With COVID-19 cutting a devastating swath throughout the world, what everyone wants to know about India is how bad the situation really is. In a country with a large but mostly poor population of 1.3 billion and a per capita of around just $2,000, a virus such as this can spread like wildfire and cause devastation.
So far, India has seen 612 cases and twelve deaths, but this is easily a questionable number considering the lack of testing kits, testers, and the country's massive population. China shut Wuhan down almost instantly and still suffered. India, like China, could also be deeply affected, especially if it has under-reported its figures. Realising this, the Indian government has done the smart thing by implementing a 21-day lockdown -- or de-facto "house arrest" -- along with an international and domestic flight ban, and a stoppage of the railway service.
The Indian government, with help from tech firm Haptik, has also launched a WhatsApp chatbot called MyGov Corona Helpdesk where people can text with questions about the virus. In turn, they can receive instant responses, including information about where they could receive assistance.
With government implementing these initiatives, its hope is that by the end of this period, much of the immediate threats from the virus will have blown over.
As the body continues to rise then, it may seem trivial to talk about the state of the tech sector as I am going to try and do, but the reality is that tech employs a wide swath of people, including Uber and Ola drivers and delivery personnel. With potentially nothing in their bank accounts to rescue them, their livelihoods are directly at stake with business closures arising from COVID-19.
Here's a short account of how various parts of the tech sector have fared with the ongoing crisis.
A few days ago, I wrote an article about how edtech firms in India are experiencing an upswing with schools being shut down during the exam period. Similarly, the revenues of internet-enabled grocery outfits such as Grofers and Bigbasket have gone through the roof, growing by double according to Quartz, as Indians go through a surge of panic buying. Average basket values have also gone up by as much as 20%.
Experts say this will continue to have stickiness as new users discover the convenience of online shopping where they would not have otherwise. However, online shopping has taken a big hit in general, with Amazon to stop shipping non-essential products.
For many tech companies that are still in their infancy, this pandemic will probably come as a bitter blow. February already registered a 19-month low for investments and although this was primarily due to fewer big-ticket acquisitions, it is no doubt be a harbinger for things to come.
Sequoia recently sent out an email to its companies to "question every assumption" about their business and to start thinking about how to cut spending and jobs. Firms that have focused mainly on customer acquisition rather than generating profits will also find that the game has dramatically changed. According to Livemint, fundraising has already ground to a halt, with many companies only having control over their burn rate.
One promising startup sector that has already been hard hit is logistics, which had been booming until now.

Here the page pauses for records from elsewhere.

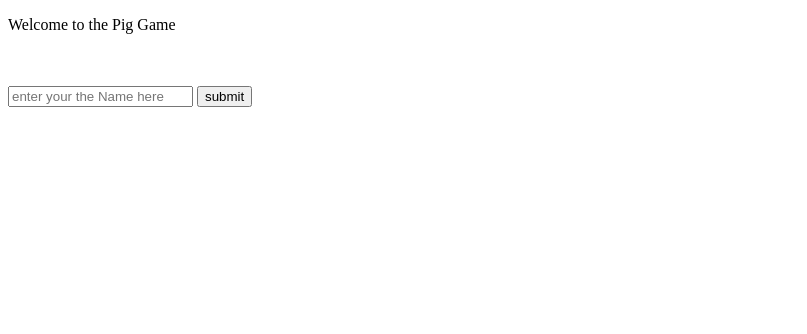
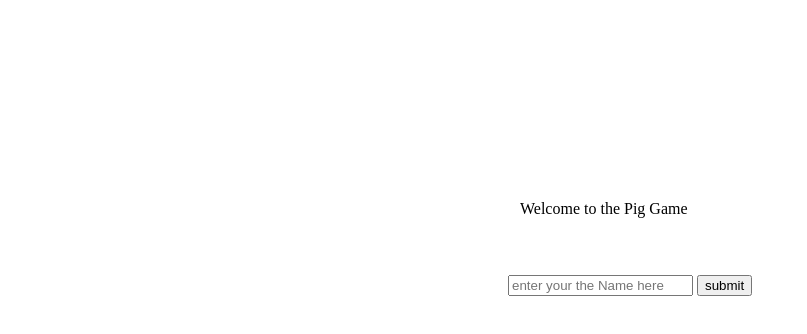
Before and after one commit to MohammedMohammed2/java23-js-i1-mohammed-mohammed, a plain HTML site: page HTML/Register.html in a window 1280 px wide. Shown: the whole page, without its empty margins (0-807 px from the left). Drawn offline with Linux system fonts and the light colour scheme.

```diff
--- a/HTML/Register.html
+++ b/HTML/Register.html
@@ -4,9 +4,10 @@
     <meta charset="UTF-8" />
     <title>title</title>
     <script src="/JavaScript/Register.js" defer></script>
+    <link rel="stylesheet" href="/css.css/styel.css">
 </head>
 <body>
-    <p>Welcome to the Pig Game</p>
+    <p id="title">Welcome to the Pig Game</p>
 <br>
 <br>
 <form id="registeration">
--- a/JavaScript/PigGame.js
+++ b/JavaScript/PigGame.js
@@ -23,6 +23,7 @@ let scoreOfRound = document.getElementById('ObtainedScore');
 let totalScore = 0;
 let totalRounds = 0;
 let currentScoreOfRound = 0;
+
 
 
 function PigGame(event) {
@@ -53,13 +54,13 @@ function PigGame(event) {
         currentScoreOfRound = 0;
         scoreOfRound.innerHTML = 0;
     }
+
 }
 
 freeze.addEventListener('click', function () {
     function addedValue() {
 
         totalScore = currentScoreOfRound + totalScore;
-
         totalRounds = 0;
         roundNumber.innerHTML = totalRounds;
         currentScoreOfRound = 0;
--- a/css.css/styel.css
+++ b/css.css/styel.css
@@ -3,6 +3,18 @@
     border-style: solid;
     border-color: black;
     block-size: 500px;
+}
+
+#registeration{
+  display: block;
+  margin-left: 500px;
+  margin-top: 5px;
+}
+
+#title{
+    display: block;
+    margin-left: 512px;
+    margin-top:200px;
 }
 
 #TotalScore {
```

Shipsy, a Gurugram-based company that uses a digital platform to connect exporters and importers, has already seen their business plummet 25%, and with global shipping and transport having ground to a halt, this looks like the tip of the iceberg.

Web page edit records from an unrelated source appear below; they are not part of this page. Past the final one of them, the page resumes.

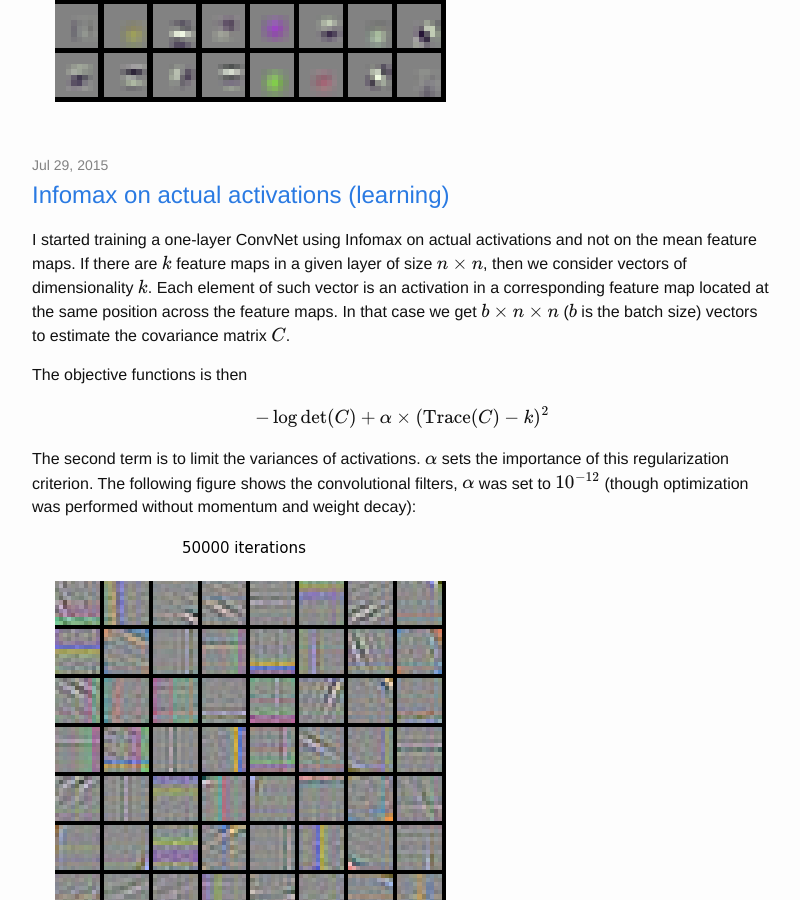
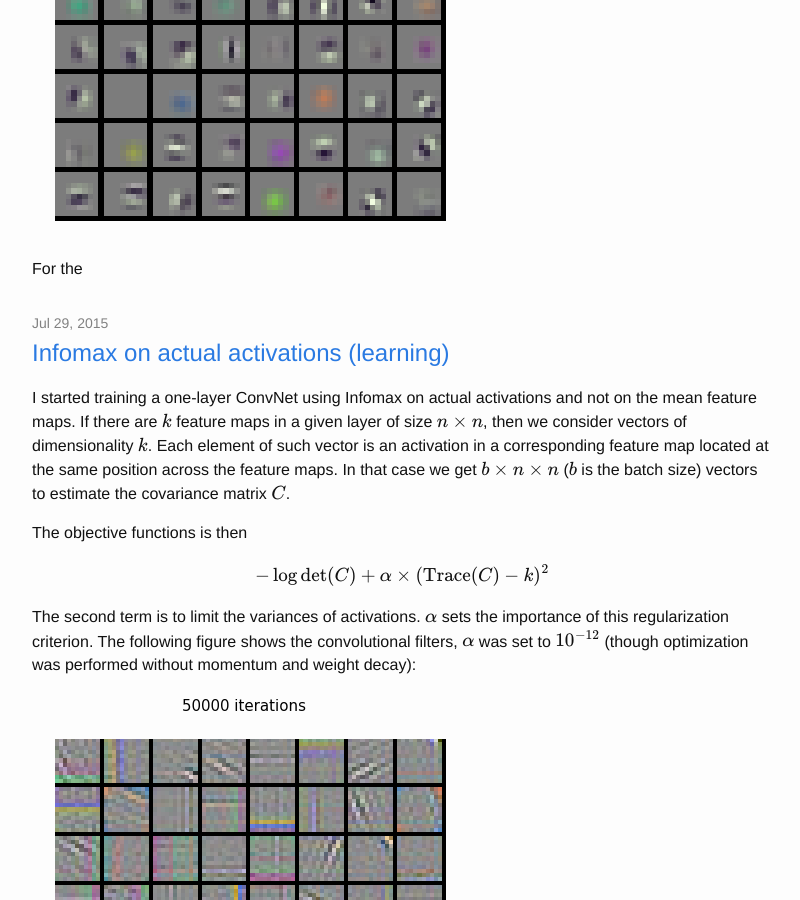
Before and after one commit to ivust/blog, a Jekyll site: the page built from index.html, in a window 1280 px wide and 900 px high, scrolled down 1586 px. Shown: the whole window, without its empty margins (238-1038 px from the left). Built offline with Jekyll 4.4.1, drawn with Linux system fonts in a browser that asks for light colours; formulas are drawn with MathJax 3; the list of posts is cut into pages by our own code.

Commit message:
add new pics

```diff
--- a/_posts/2015-08-20-infomax-hidden-layer.md
+++ b/_posts/2015-08-20-infomax-hidden-layer.md
@@ -12,3 +12,5 @@
 ![]({{ site.url }}{{ site.baseurl }}/images/vgg3/actual1.png)
 ![]({{ site.url }}{{ site.baseurl }}/images/vgg3/actual2.png)
 ![]({{ site.url }}{{ site.baseurl }}/images/vgg3/actual3.png)
+
+For the
```
Also changed, not shown: images/vgg3/actual1.png, images/vgg3/actual2.png, images/vgg3/actual3.png, images/vgg3/c1-1.png, images/vgg3/c1-2.png, images/vgg3/c2-1.png, images/vgg3/c2-2.png, images/vgg3/p1-1.png, images/vgg3/p1-2.png.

Just like it did in Europe a few days ago, Netflix announced that it would throttle its traffic over Indian telecom networks by 25% in order to alleviate the data congestion that has arisen from cooped up people binge-watching their content. Youtube and Amazon have also made similar announcements.
One of the biggest potential impacts to India's employment and economy could be the shuttering of manufacturing plants and assembly lines in the tech sector. For example, Xiaomi has eight factories that churn out smartphones, smart TVs, and power banks. One can only imagine the ripple effect that this would have on revenues, handset supply, and jobs if it were forced to close the doors on all of its factories.

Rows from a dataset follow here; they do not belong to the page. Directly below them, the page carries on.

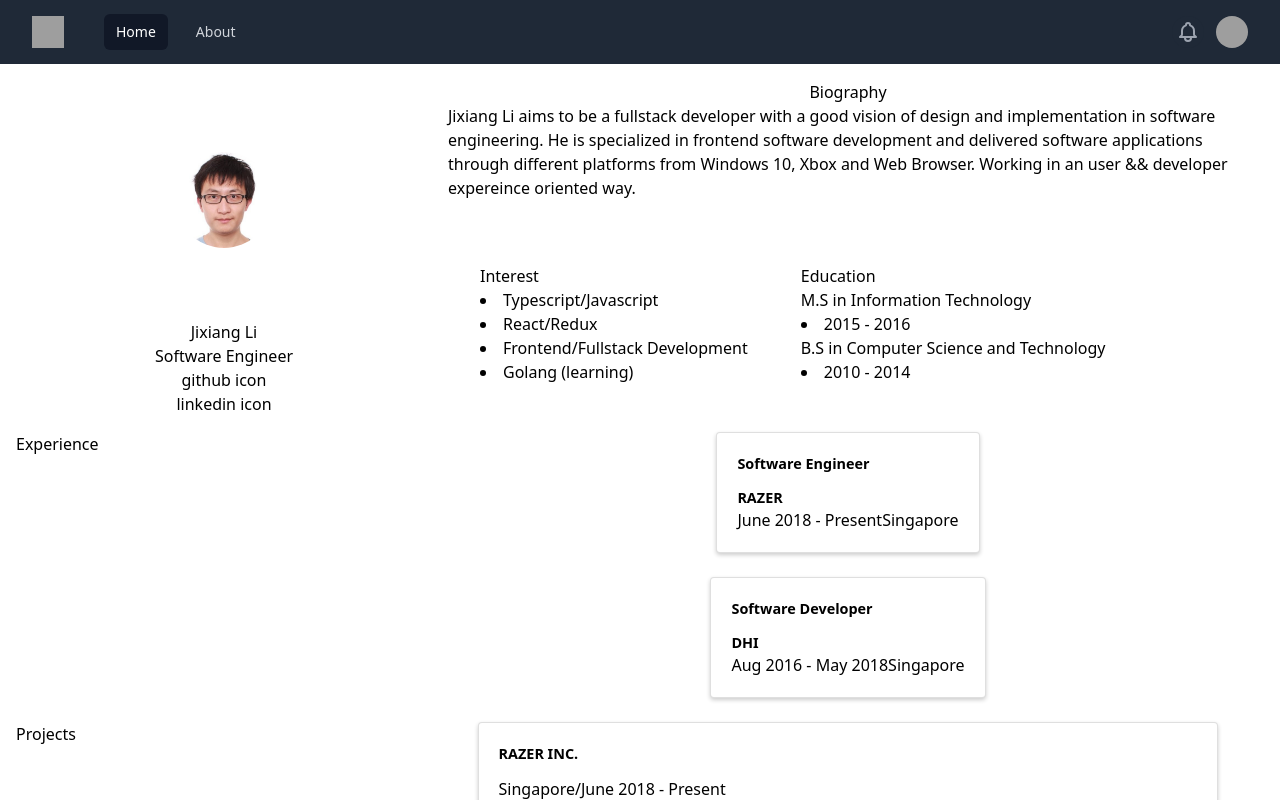
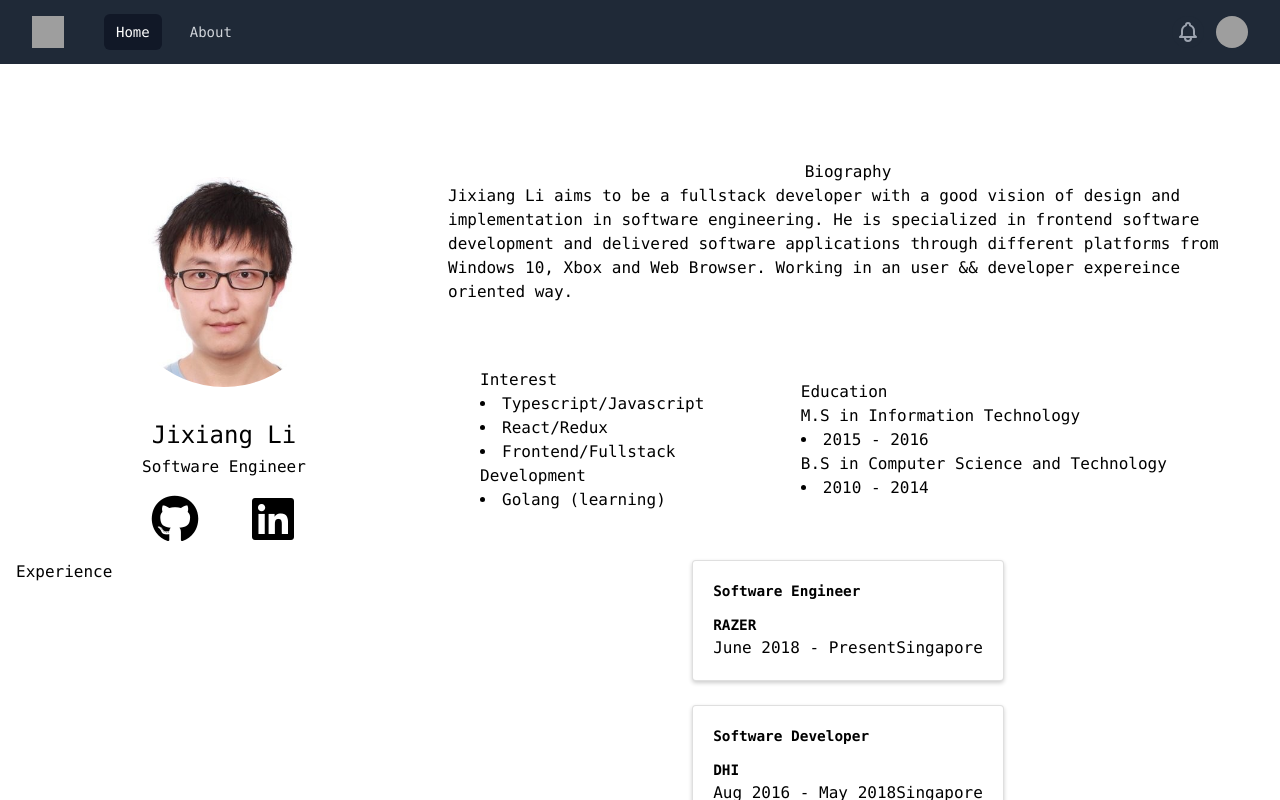
Before and after one commit to ljx213101212/ljx213101212.github.io, a React (Vite) app in the folder hello-jixiang/: page / in a window 1280 px wide. Shown: the top 800 px of the page. Built offline with nearby package versions, Linux system fonts and the light colour scheme; grey boxes are pictures that could not be loaded.

Commit message:
css: enhance aboutme view

```diff
--- a/hello-jixiang/index.html
+++ b/hello-jixiang/index.html
@@ -9,5 +9,6 @@
   <body>
     <div id="root"></div>
     <script type="module" src="/src/index.tsx"></script>
+    <script src="https://kit.fontawesome.com/b5b3b135b8.js" crossorigin="anonymous"></script>
   </body>
 </html>
--- a/hello-jixiang/src/index.css
+++ b/hello-jixiang/src/index.css
@@ -4,6 +4,9 @@
 
 @import 'tailwindcss/utilities';
 
+html {
+    font-family: ui-monospace, SFMono-Regular, Menlo, Monaco, Consolas, "Liberation Mono", "Courier New", monospace;
+}
 
 a:hover {
     color: #2962ff;
--- a/hello-jixiang/src/views/Home.tsx
+++ b/hello-jixiang/src/views/Home.tsx
@@ -96,22 +96,20 @@ const Home = () => {
         <React.Fragment>
             {/* <Header title="Biography" /> */}
             <div className="container items-center mx-auto px-4 leading-normal">
-                <section className="md:flex aboutme">
+                <section className="md:flex aboutme pt-20">
                     <div className="md:flex justify-center flex-gold-prev">
                         <div className="md:flex flex-col p-4 justify-items-center items-center">
-                            <img className="md:w-24 rounded-full m-auto w-40" src={avatarUrl} alt="Avatar" />
+                            <img className="md:w-3/5 rounded-full m-auto w-1/2" src={avatarUrl} alt="Avatar" />
                             <div className="text-center">
-                                <h2>Jixiang Li</h2>
-                                <h3>Software Engineer</h3>
-                                <ul>
-                                    <li>
-                                        <a href="https://github.com/ljx213101212">github icon</a>
-                                        <i className="fab fa-github big-icon"></i>
+                                <h2 className="text-2xl p-4 pb-1">Jixiang Li</h2>
+                                <h3 className="p-4 pt-0">Software Engineer</h3>
+                                <ul className="flex">
+                                    <li className="flex-1">
+                                        <a href="https://github.com/ljx213101212" target="_blank"><i className="fab fa-github big-icon transform  hover:scale-150 text-5xl transition-colors duration-150 transition-transform duration-500 ease-in-out"></i></a>
                                     </li>
 
-                                    <li>
-                                        <a href="https://www.linkedin.com/in/jixiang-li-89b4a5b6/">linkedin icon</a>
-                                        <i className="fab fa-linkedin big-icon"></i>
+                                    <li className="flex-1">
+                                        <a href="https://www.linkedin.com/in/jixiang-li-89b4a5b6/" target="_blank"><i className="fab fa-linkedin big-icon transform  hover:scale-150 text-5xl transition-colors duration-150 transition-transform duration-500 ease-in-out"></i></a>
                                     </li>
                                 </ul>
                             </div>
--- a/hello-jixiang/tsconfig.json
+++ b/hello-jixiang/tsconfig.json
@@ -1,7 +1,8 @@
 {
     "include": [
-        "./src/*"
-, "constants.js"    ],
+        "./src/*",
+        "src/constants.js"
+    ],
     "exclude": ["node_modules", "**/__tests__/*"],
     "compilerOptions": {
         "noFallthroughCasesInSwitch": true,
--- a/hello-jixiang/vite.config.js
+++ b/hello-jixiang/vite.config.js
@@ -11,7 +11,7 @@ export default defineConfig({
       "assets": resolve(__dirname, "src/assets"),
       "views": resolve(__dirname, "src/views"),
       "components": resolve(__dirname, "src/components"),
-      "constants": resolve(__dirname, "constants.js"),
+      "constants": resolve(__dirname, "src/constants.js"),
     }
   }
 })
```
Also changed, not shown: hello-jixiang/src/constants.js (renamed from hello-jixiang/constants.js).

So far, Xiaomi, Lenovo-Motorola, and Lava have already been impacted, with some of their smartphone factories being forced to shut down following a diktat by state government.
Needless to say, no one is even thinking of travelling so you can imagine the implosion that is currently taking place for online-enabled homestays, hotels, and travel websites like the rapidly growing Oyo. Leading travel aggregator Yatra.com said that 35% of bookings that include travel and hotel to international destinations have already been cancelled.